Last Saturday, Yo Dona (printed magazine that comes with the Spanish newspaper El Mundo) published an interesting debate about healthy diets and nutrition between our ambassador Princess Beatrice d’Orleans and Samantha Vallejo-Nájera.
According to the Spanish Association of Dietitians-Nutritionists, 7 in 10 women don’t sit relaxed at the table and don’t study carefully what they serve on their plate. And according to the Faculty of Physical Education and Sport of the Universidad Politécnica de Madrid, 80% of women under 40 prefer to be thin rather than healthy. Perhaps for this reason, in recent years there have appeared so many diets whose impact on our health is more than questionable. However, we must remember that “we are what we eat” and that our health should come first. We must analyze what is best for our body achieve it with a healthy diet.
To discuss this topic, Yo Dona chose two women whose lifes are related to nutrition. Béatrice d’Orleans, as you may know, is Ambassador of SHA Wellness Clinic and advocate for the macrobiotic diet, which reduces the consumption of animal protein, dairy, and certain foods considered too acidic, such as tomatoes or eggplants. Samantha Vallejo-Nájera, meanwhile, owns a successful catering business and she is a strong defender of the benefits of the Mediterranean diet.
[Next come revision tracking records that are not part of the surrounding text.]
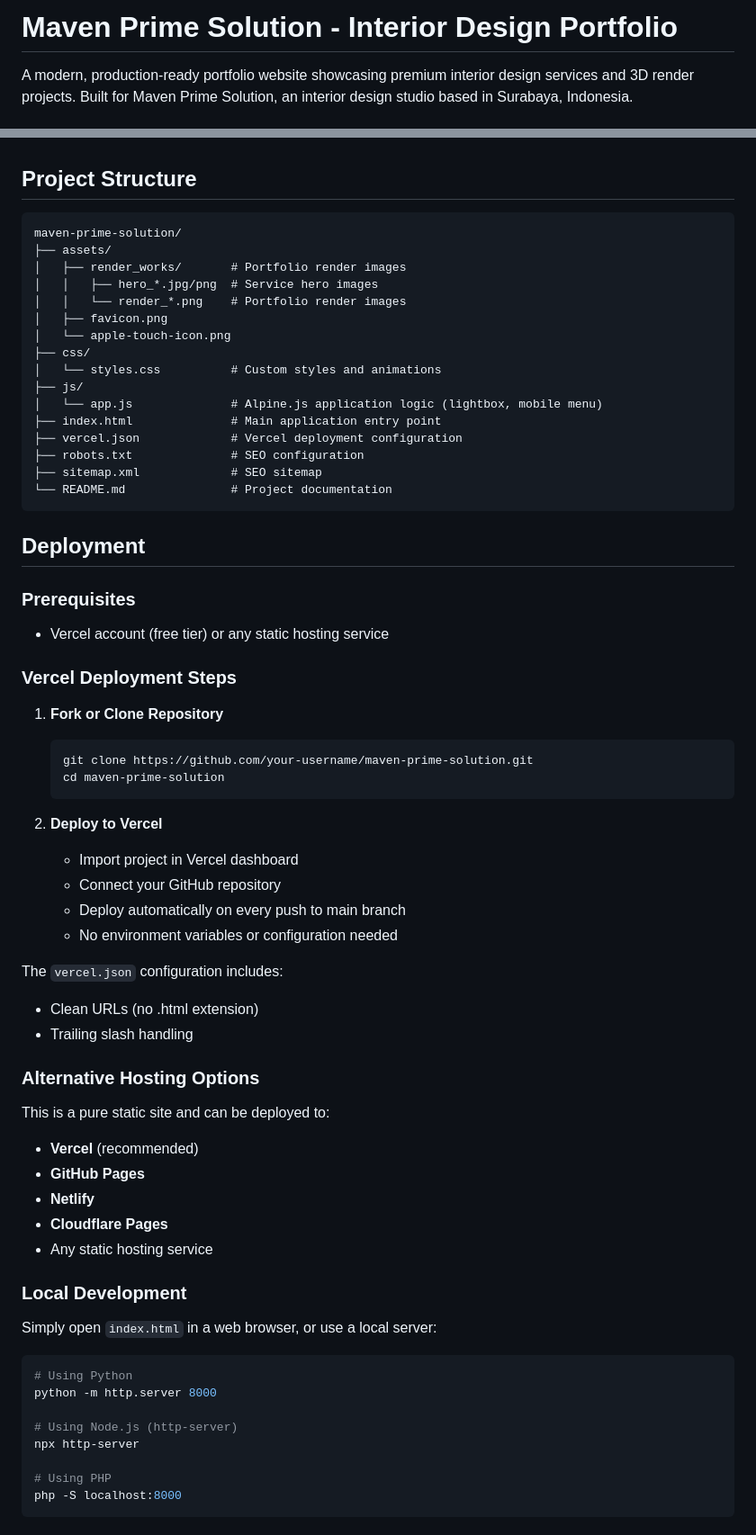
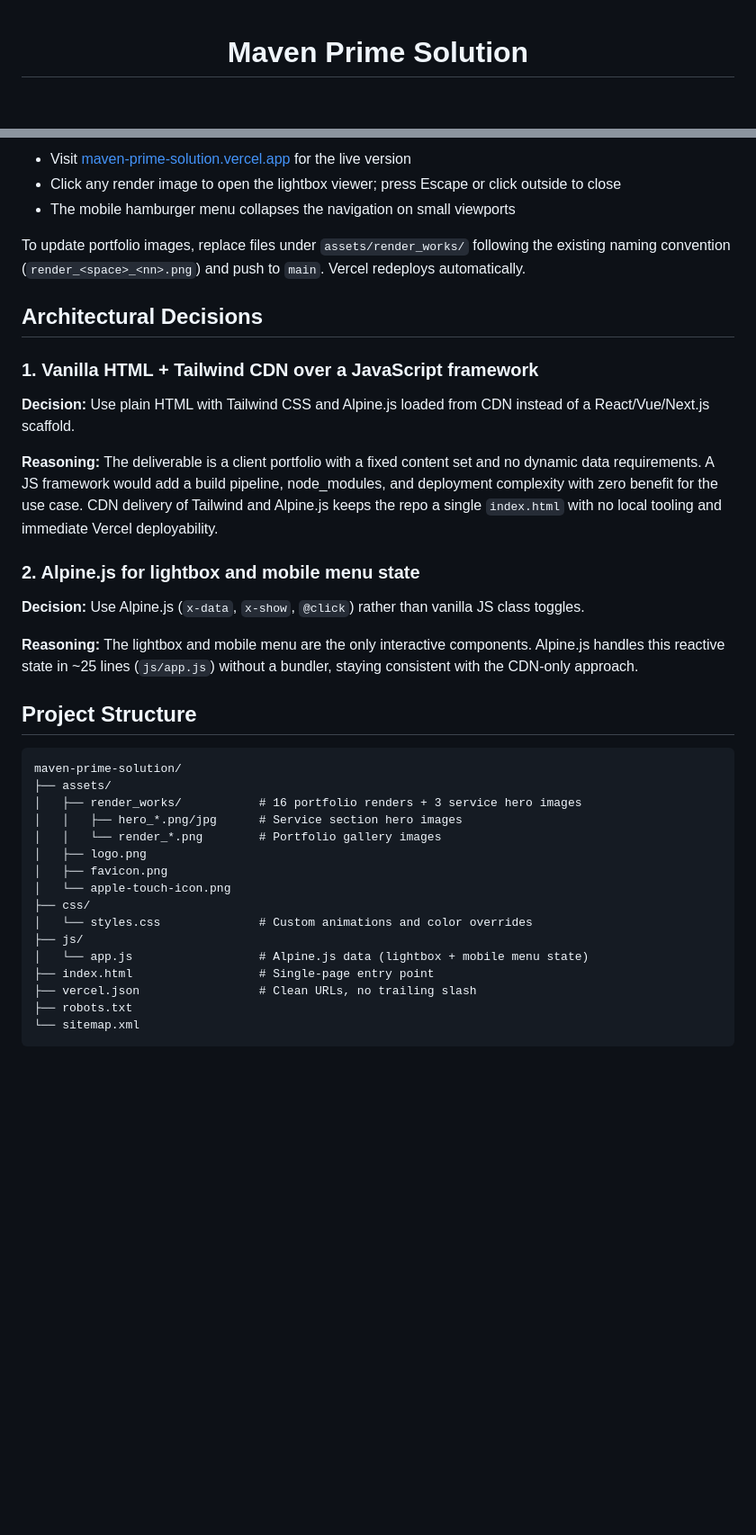
Before and after one commit to adityonugrohoid/maven-prime-solution, a Markdown page: README.md, 2 parts joined by grey strips. Shown at 90% size. Rendered like a GitHub page; blank space fills up the shorter version.

````diff
--- a/README.md
+++ b/README.md
@@ -1,4 +1,4 @@
-# Maven Prime Solution - Interior Design Portfolio
+<div align="center">
 
-A modern, production-ready portfolio website showcasing premium interior design services and 3D render projects. Built for Maven Prime Solution, an interior design studio based in Surabaya, Indonesia.
+# Maven Prime Solution
 
@@ -49,73 +84,40 @@ This project is a professional portfolio website that showcases Maven Prime Solu
+- Visit [maven-prime-solution.vercel.app](https://maven-prime-solution.vercel.app/) for the live version
+- Click any render image to open the lightbox viewer; press Escape or click outside to close
+- The mobile hamburger menu collapses the navigation on small viewports
+
+To update portfolio images, replace files under `assets/render_works/` following the existing naming convention (`render_<space>_<nn>.png`) and push to `main`. Vercel redeploys automatically.
+
+## Architectural Decisions
+
+### 1. Vanilla HTML + Tailwind CDN over a JavaScript framework
+
+**Decision:** Use plain HTML with Tailwind CSS and Alpine.js loaded from CDN instead of a React/Vue/Next.js scaffold.
+
+**Reasoning:** The deliverable is a client portfolio with a fixed content set and no dynamic data requirements. A JS framework would add a build pipeline, node_modules, and deployment complexity with zero benefit for the use case. CDN delivery of Tailwind and Alpine.js keeps the repo a single `index.html` with no local tooling and immediate Vercel deployability.
+
+### 2. Alpine.js for lightbox and mobile menu state
+
+**Decision:** Use Alpine.js (`x-data`, `x-show`, `@click`) rather than vanilla JS class toggles.
+
+**Reasoning:** The lightbox and mobile menu are the only interactive components. Alpine.js handles this reactive state in ~25 lines (`js/app.js`) without a bundler, staying consistent with the CDN-only approach.
 
 ## Project Structure
 
 ```
 maven-prime-solution/
 ├── assets/
-│   ├── render_works/       # Portfolio render images
-│   │   ├── hero_*.jpg/png  # Service hero images
-│   │   └── render_*.png    # Portfolio render images
+│   ├── render_works/           # 16 portfolio renders + 3 service hero images
+│   │   ├── hero_*.png/jpg      # Service section hero images
+│   │   └── render_*.png        # Portfolio gallery images
+│   ├── logo.png
 │   ├── favicon.png
 │   └── apple-touch-icon.png
 ├── css/
-│   └── styles.css          # Custom styles and animations
+│   └── styles.css              # Custom animations and color overrides
 ├── js/
-│   └── app.js              # Alpine.js application logic (lightbox, mobile menu)
-├── index.html              # Main application entry point
-├── vercel.json             # Vercel deployment configuration
-├── robots.txt              # SEO configuration
-├── sitemap.xml             # SEO sitemap
-└── README.md               # Project documentation
+│   └── app.js                  # Alpine.js data (lightbox + mobile menu state)
+├── index.html                  # Single-page entry point
+├── vercel.json                 # Clean URLs, no trailing slash
+├── robots.txt
+└── sitemap.xml
 ```
-
-
-## Deployment
-
-### Prerequisites
-- Vercel account (free tier) or any static hosting service
-
-### Vercel Deployment Steps
-
-1. **Fork or Clone Repository**
-   ```bash
-   git clone https://github.com/your-username/maven-prime-solution.git
-   cd maven-prime-solution
-   ```
-
-2. **Deploy to Vercel**
-   - Import project in Vercel dashboard
-   - Connect your GitHub repository
-   - Deploy automatically on every push to main branch
-   - No environment variables or configuration needed
-
-The `vercel.json` configuration includes:
-- Clean URLs (no .html extension)
-- Trailing slash handling
-
-### Alternative Hosting Options
-
-This is a pure static site and can be deployed to:
-- **Vercel** (recommended)
-- **GitHub Pages**
-- **Netlify**
-- **Cloudflare Pages**
-- Any static hosting service
-
-### Local Development
-
-Simply open `index.html` in a web browser, or use a local server:
-
-```bash
-# Using Python
-python -m http.server 8000
-
-# Using Node.js (http-server)
-npx http-server
-
-# Using PHP
-php -S localhost:8000
-```
-
-
-
-
````
Also changed, not shown: other parts of README.md (+69 -63 lines).
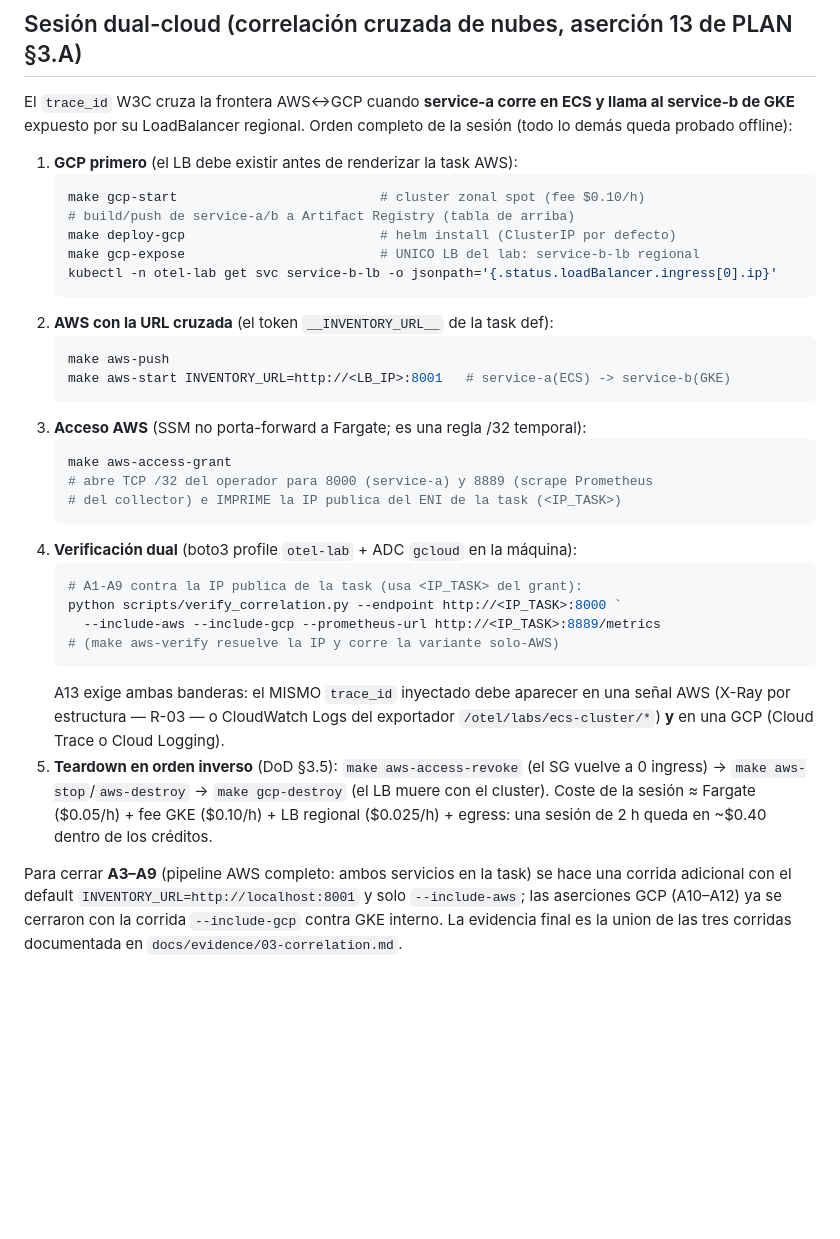
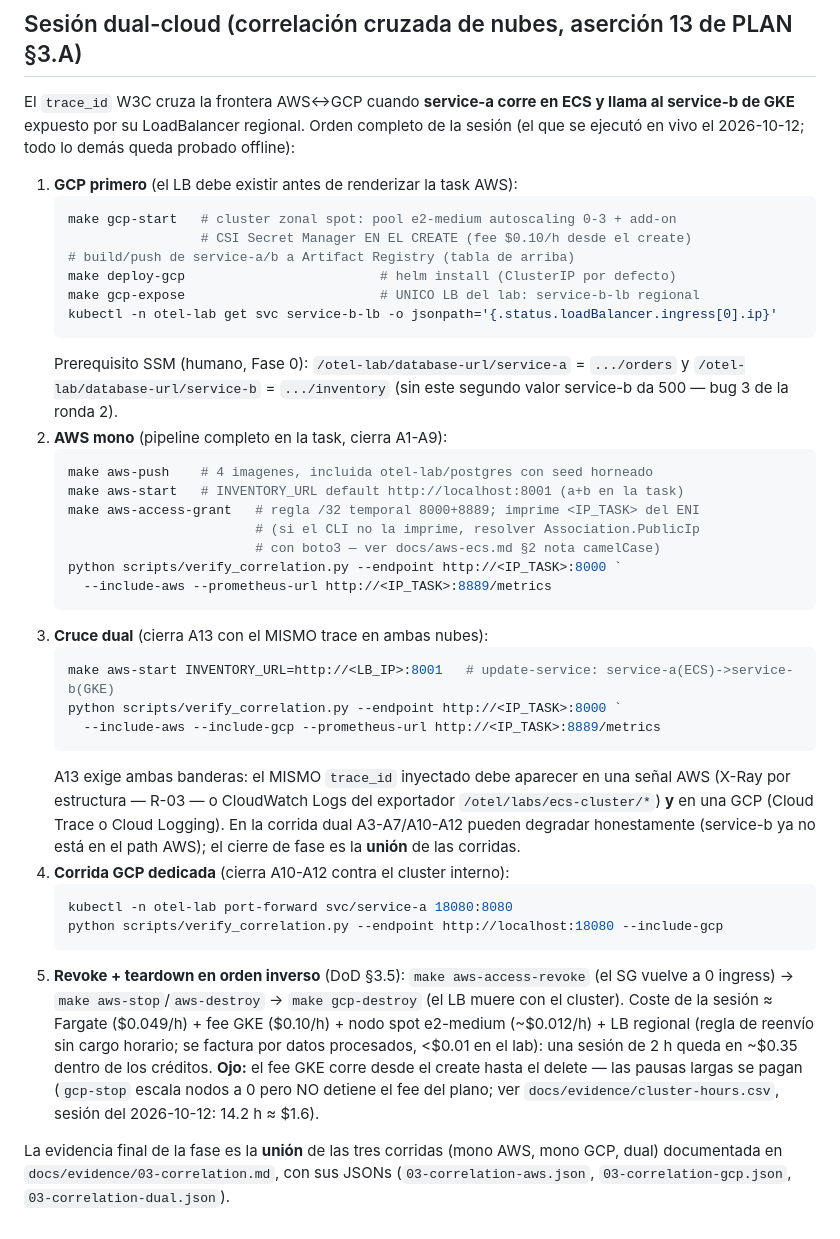
Before and after one commit to naviandres/observabilidad-otel, a Markdown page: README.md, the part around the change. GitHub-like rendering; blank space fills up the shorter version.

Commit message:
docs(aws): orden real de la sesion dual-cloud y limitacion camelCase en la IP
- README 'Sesion dual-cloud' reordenada al flujo ejecutado 2026-10-12:
  gcp-start (CSI en create, e2-medium 0-3) -> LB -> SSM database-url ->
  aws-push 4 imagenes -> aws-start MONO -> grant -> corrida A1-A9 ->
  update INVENTORY_URL -> dual A13 -> port-forward GCP A10-A12 ->
  revoke -> teardown. LB sin cargo horario; fee GKE desde create a delete.
- aws-ecs.md: la resolucion JMESPath .Value de la IP del ENI esta muerta
  con aws-cli >=2.32/botocore >=1.43 (details camelCase); camino real:
  boto3 Association.PublicIp. Sin tocar contratos (pendiente del lider).

````diff
--- a/README.md
+++ b/README.md
@@ -292,45 +292,57 @@ helm upgrade --install otel-lab helm/otel-lab --namespace otel-lab `
 
 El `trace_id` W3C cruza la frontera AWS↔GCP cuando **service-a corre en ECS y
 llama al service-b de GKE** expuesto por su LoadBalancer regional. Orden
-completo de la sesión (todo lo demás queda probado offline):
+completo de la sesión (el que se ejecutó en vivo el 2026-10-12; todo lo demás
+queda probado offline):
 
 1. **GCP primero** (el LB debe existir antes de renderizar la task AWS):
    ```powershell
-   make gcp-start                          # cluster zonal spot (fee $0.10/h)
+   make gcp-start   # cluster zonal spot: pool e2-medium autoscaling 0-3 + add-on
+                    # CSI Secret Manager EN EL CREATE (fee $0.10/h desde el create)
    # build/push de service-a/b a Artifact Registry (tabla de arriba)
    make deploy-gcp                         # helm install (ClusterIP por defecto)
    make gcp-expose                         # UNICO LB del lab: service-b-lb regional
    kubectl -n otel-lab get svc service-b-lb -o jsonpath='{.status.loadBalancer.ingress[0].ip}'
    ```
-2. **AWS con la URL cruzada** (el token `__INVENTORY_URL__` de la task def):
+   Prerequisito SSM (humano, Fase 0): `/otel-lab/database-url/service-a` =
+   `.../orders` y `/otel-lab/database-url/service-b` = `.../inventory` (sin este
+   segundo valor service-b da 500 — bug 3 de la ronda 2).
+2. **AWS mono** (pipeline completo en la task, cierra A1-A9):
    ```powershell
-   make aws-push
-   make aws-start INVENTORY_URL=http://<LB_IP>:8001   # service-a(ECS) -> service-b(GKE)
+   make aws-push    # 4 imagenes, incluida otel-lab/postgres con seed horneado
+   make aws-start   # INVENTORY_URL default http://localhost:8001 (a+b en la task)
+   make aws-access-grant   # regla /32 temporal 8000+8889; imprime <IP_TASK> del ENI
+                           # (si el CLI no la imprime, resolver Association.PublicIp
+                           # con boto3 — ver docs/aws-ecs.md §2 nota camelCase)
+   python scripts/verify_correlation.py --endpoint http://<IP_TASK>:8000 `
+     --include-aws --prometheus-url http://<IP_TASK>:8889/metrics
    ```
-3. **Acceso AWS** (SSM no porta-forward a Fargate; es una regla /32 temporal):
+3. **Cruce dual** (cierra A13 con el MISMO trace en ambas nubes):
    ```powershell
-   make aws-access-grant
-   # abre TCP /32 del operador para 8000 (service-a) y 8889 (scrape Prometheus
-   # del collector) e IMPRIME la IP publica del ENI de la task (<IP_TASK>)
-   ```
-4. **Verificación dual** (boto3 profile `otel-lab` + ADC `gcloud` en la máquina):
-   ```powershell
-   # A1-A9 contra la IP publica de la task (usa <IP_TASK> del grant):
+   make aws-start INVENTORY_URL=http://<LB_IP>:8001   # update-service: service-a(ECS)->service-b(GKE)
    python scripts/verify_correlation.py --endpoint http://<IP_TASK>:8000 `
      --include-aws --include-gcp --prometheus-url http://<IP_TASK>:8889/metrics
-   # (make aws-verify resuelve la IP y corre la variante solo-AWS)
    ```
    A13 exige ambas banderas: el MISMO `trace_id` inyectado debe aparecer en una
    señal AWS (X-Ray por estructura — R-03 — o CloudWatch Logs del exportador
    `/otel/labs/ecs-cluster/*`) **y** en una GCP (Cloud Trace o Cloud Logging).
-5. **Teardown en orden inverso** (DoD §3.5): `make aws-access-revoke` (el SG
-   vuelve a 0 ingress) → `make aws-stop`/`aws-destroy` → `make gcp-destroy`
-   (el LB muere con el cluster). Coste de la sesión ≈
-   Fargate ($0.05/h) + fee GKE ($0.10/h) + LB regional ($0.025/h) + egress:
-   una sesión de 2 h queda en ~$0.40 dentro de los créditos.
+   En la corrida dual A3-A7/A10-A12 pueden degradar honestamente (service-b ya
+   no está en el path AWS); el cierre de fase es la **unión** de las corridas.
+4. **Corrida GCP dedicada** (cierra A10-A12 contra el cluster interno):
+   ```powershell
+   kubectl -n otel-lab port-forward svc/service-a 18080:8080
+   python scripts/verify_correlation.py --endpoint http://localhost:18080 --include-gcp
+   ```
+5. **Revoke + teardown en orden inverso** (DoD §3.5): `make aws-access-revoke`
+   (el SG vuelve a 0 ingress) → `make aws-stop`/`aws-destroy` → `make gcp-destroy`
+   (el LB muere con el cluster). Coste de la sesión ≈ Fargate ($0.049/h) + fee
+   GKE ($0.10/h) + nodo spot e2-medium (~$0.012/h) + LB regional (regla de
+   reenvío sin cargo horario; se factura por datos procesados, <$0.01 en el
+   lab): una sesión de 2 h queda en ~$0.35 dentro de los créditos. **Ojo:** el
+   fee GKE corre desde el create hasta el delete — las pausas largas se pagan
+   (`gcp-stop` escala nodos a 0 pero NO detiene el fee del plano; ver
+   `docs/evidence/cluster-hours.csv`, sesión del 2026-10-12: 14.2 h ≈ $1.6).
 
-Para cerrar **A3–A9** (pipeline AWS completo: ambos servicios en la task) se
-hace una corrida adicional con el default `INVENTORY_URL=http://localhost:8001`
-y solo `--include-aws`; las aserciones GCP (A10–A12) ya se cerraron con la
-corrida `--include-gcp` contra GKE interno. La evidencia final es la union de
-las tres corridas documentada en `docs/evidence/03-correlation.md`.
+La evidencia final de la fase es la **unión** de las tres corridas (mono AWS,
+mono GCP, dual) documentada en `docs/evidence/03-correlation.md`, con sus JSONs
+(`03-correlation-aws.json`, `03-correlation-gcp.json`, `03-correlation-dual.json`).
````
Also changed, not shown: docs/aws-ecs.md (+11 -1 lines).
Even with their differences, both have much in common, such as the rejection of the industrial products or the defense of the seasonal ingredients for a healthy diet. In the interview, Béatrice d’Orleans explained that normally you can’t follow a diet for more than two weeks: “SHA proposes, more than a diet, to learn to eat healthy, something that can be maintained throughout life.” Furthermore, Béatrice added that the balance in our diet is really important: “we must find ingredients that help us to adapt to our environment. Nutrition, like dress, is a cultural issue. You eat, make-up and dress according to where you live; you don’t do the same in a desert than in Alaska, we must adapt to the local climate and conditions “.
Here’s part of the interview in video (in Spanish):